There are takes, and “Barca’s Messi Debacle Shows Flaws of Fan-Owned Teams” is a take, for sure — one that hilariously appears at Bloomberg, of all places.
“Fans will always want the best players, no matter how expensive they are,” reads the subhed.
What horror! Fans wanting the best players to play for their teams. Won’t somebody please think of the financial flexibility?
There’s definitely been a heapin’ helpin’ of poor management to get Barca to the point where the greatest player in the history of one of the biggest teams in the history of world sports… is heading out the door.
To pin it on the problem being that Barcelona isn’t run by some rich jerk? Please.
Ask a Cubs fan how that’s working out, or pretty much anyone who has seen their favorite team put a worse product on the field because there’s a sweet spot of being just competitive enough to maximize profits.
Since Messi debuted at Barcelona, the Spanish giants have won 10 La Liga titles, seven Copas del Rey, seven Supercopas, three UEFA Super Cups, three FIFA Club World Cups, and, of course, four Champions League titles. Yes, in the past two seasons, only a singular Copa del Rey has been added to the trophy cabinet, but that hardly invalidates having spent the better part of two decades surrounding arguably the best soccer player ever to walk the earth with exceptional talent, no matter (gasp) the price.
Would it be better if Barcelona had taken a more businesslike approach over that time, with Messi earning a place in sports history as soccer’s Mike Trout? Of course not. The entire era was totally worth it, and any Barcelona fan would do the same thing all over again.

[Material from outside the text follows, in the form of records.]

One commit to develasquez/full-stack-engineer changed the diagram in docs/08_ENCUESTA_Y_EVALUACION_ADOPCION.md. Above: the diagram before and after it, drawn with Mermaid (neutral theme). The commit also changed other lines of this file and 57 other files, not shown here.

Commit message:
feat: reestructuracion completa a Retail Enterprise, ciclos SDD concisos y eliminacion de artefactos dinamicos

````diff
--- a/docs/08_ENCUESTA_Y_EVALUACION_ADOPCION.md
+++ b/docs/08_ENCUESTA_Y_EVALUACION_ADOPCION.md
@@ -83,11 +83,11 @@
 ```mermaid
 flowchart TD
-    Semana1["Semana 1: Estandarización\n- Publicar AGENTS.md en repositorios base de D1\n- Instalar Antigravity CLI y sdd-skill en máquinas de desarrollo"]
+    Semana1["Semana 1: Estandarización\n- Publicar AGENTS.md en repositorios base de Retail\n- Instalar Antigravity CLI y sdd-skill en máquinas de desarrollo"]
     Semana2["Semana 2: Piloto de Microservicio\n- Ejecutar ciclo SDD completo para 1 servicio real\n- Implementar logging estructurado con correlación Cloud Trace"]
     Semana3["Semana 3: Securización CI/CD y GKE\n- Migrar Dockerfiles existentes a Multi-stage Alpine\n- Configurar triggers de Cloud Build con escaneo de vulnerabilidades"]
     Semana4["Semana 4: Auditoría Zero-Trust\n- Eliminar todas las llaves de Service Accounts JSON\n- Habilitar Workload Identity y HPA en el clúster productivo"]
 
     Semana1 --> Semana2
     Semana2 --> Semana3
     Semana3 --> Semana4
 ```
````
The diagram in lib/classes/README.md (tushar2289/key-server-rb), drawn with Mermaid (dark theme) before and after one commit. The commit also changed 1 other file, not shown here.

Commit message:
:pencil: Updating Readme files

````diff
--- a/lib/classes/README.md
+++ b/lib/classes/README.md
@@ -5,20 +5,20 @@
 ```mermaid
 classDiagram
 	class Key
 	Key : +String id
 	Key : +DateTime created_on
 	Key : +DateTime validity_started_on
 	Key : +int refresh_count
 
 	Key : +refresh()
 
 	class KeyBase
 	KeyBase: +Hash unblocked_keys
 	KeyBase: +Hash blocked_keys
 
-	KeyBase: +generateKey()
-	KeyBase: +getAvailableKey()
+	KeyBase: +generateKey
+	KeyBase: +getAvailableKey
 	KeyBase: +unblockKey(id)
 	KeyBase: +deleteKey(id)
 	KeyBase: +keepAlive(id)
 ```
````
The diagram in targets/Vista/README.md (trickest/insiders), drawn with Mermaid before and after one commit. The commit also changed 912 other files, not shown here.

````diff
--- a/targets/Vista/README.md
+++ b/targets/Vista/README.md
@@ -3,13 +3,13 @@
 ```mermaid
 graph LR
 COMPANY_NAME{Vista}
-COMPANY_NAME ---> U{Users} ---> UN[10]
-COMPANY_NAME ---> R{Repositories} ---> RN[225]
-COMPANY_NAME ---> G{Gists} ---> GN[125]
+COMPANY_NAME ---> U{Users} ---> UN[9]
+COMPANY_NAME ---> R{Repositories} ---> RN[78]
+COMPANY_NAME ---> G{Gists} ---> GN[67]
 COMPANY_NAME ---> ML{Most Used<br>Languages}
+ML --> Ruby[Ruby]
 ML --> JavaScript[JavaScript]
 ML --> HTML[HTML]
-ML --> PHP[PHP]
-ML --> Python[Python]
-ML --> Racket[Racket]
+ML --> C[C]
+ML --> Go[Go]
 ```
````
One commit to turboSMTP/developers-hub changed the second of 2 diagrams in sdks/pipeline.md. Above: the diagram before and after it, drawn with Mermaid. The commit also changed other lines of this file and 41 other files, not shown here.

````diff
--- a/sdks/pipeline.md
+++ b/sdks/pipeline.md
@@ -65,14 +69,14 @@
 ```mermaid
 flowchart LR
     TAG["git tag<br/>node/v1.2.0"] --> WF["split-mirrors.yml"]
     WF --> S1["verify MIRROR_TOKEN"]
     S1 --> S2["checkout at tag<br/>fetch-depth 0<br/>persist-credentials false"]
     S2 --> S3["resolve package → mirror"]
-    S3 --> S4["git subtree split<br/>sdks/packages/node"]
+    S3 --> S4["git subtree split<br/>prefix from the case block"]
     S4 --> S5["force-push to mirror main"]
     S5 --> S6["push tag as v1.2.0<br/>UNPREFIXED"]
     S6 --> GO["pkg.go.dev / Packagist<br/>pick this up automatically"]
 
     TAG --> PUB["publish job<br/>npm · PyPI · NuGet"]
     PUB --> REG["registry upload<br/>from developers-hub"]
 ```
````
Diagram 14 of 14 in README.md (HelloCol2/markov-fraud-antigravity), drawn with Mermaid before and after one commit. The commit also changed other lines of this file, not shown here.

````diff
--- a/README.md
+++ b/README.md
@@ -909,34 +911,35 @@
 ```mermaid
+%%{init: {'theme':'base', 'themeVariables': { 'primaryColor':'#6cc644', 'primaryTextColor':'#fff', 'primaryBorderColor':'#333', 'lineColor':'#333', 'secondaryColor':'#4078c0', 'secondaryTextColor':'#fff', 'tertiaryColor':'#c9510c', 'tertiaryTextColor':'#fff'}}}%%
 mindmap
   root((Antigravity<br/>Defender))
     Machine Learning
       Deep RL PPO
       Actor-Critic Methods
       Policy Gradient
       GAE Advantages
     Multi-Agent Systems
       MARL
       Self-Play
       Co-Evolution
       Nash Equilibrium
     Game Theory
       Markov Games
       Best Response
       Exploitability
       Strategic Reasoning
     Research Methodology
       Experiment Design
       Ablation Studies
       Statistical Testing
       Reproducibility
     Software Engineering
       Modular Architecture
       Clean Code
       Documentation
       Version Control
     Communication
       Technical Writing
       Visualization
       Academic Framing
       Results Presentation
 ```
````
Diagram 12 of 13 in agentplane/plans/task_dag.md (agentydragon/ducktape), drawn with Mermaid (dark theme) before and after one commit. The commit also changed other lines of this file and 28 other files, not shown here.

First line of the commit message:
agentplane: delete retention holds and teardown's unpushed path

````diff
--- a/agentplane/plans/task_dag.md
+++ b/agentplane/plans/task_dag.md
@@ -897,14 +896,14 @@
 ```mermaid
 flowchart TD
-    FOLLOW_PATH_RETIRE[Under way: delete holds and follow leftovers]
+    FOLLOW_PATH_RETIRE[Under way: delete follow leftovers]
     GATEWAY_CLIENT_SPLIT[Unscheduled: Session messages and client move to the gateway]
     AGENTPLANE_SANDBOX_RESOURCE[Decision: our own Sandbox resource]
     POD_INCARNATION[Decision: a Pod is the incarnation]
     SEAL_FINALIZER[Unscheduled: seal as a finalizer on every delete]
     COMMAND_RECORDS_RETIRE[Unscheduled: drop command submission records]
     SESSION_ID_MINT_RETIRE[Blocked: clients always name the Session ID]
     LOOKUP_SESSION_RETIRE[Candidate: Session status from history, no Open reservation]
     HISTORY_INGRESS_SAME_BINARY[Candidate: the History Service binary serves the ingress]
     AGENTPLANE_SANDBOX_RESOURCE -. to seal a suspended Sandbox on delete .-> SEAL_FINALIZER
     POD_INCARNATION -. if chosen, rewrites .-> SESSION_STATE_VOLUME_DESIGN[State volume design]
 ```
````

Messi having a non-Barcelona chapter of his career is a shock, but Barcelona still should be seen as a model for how sports teams should be run, not a cautionary tale. If you’re looking for one of those, Stan Kroenke is always available.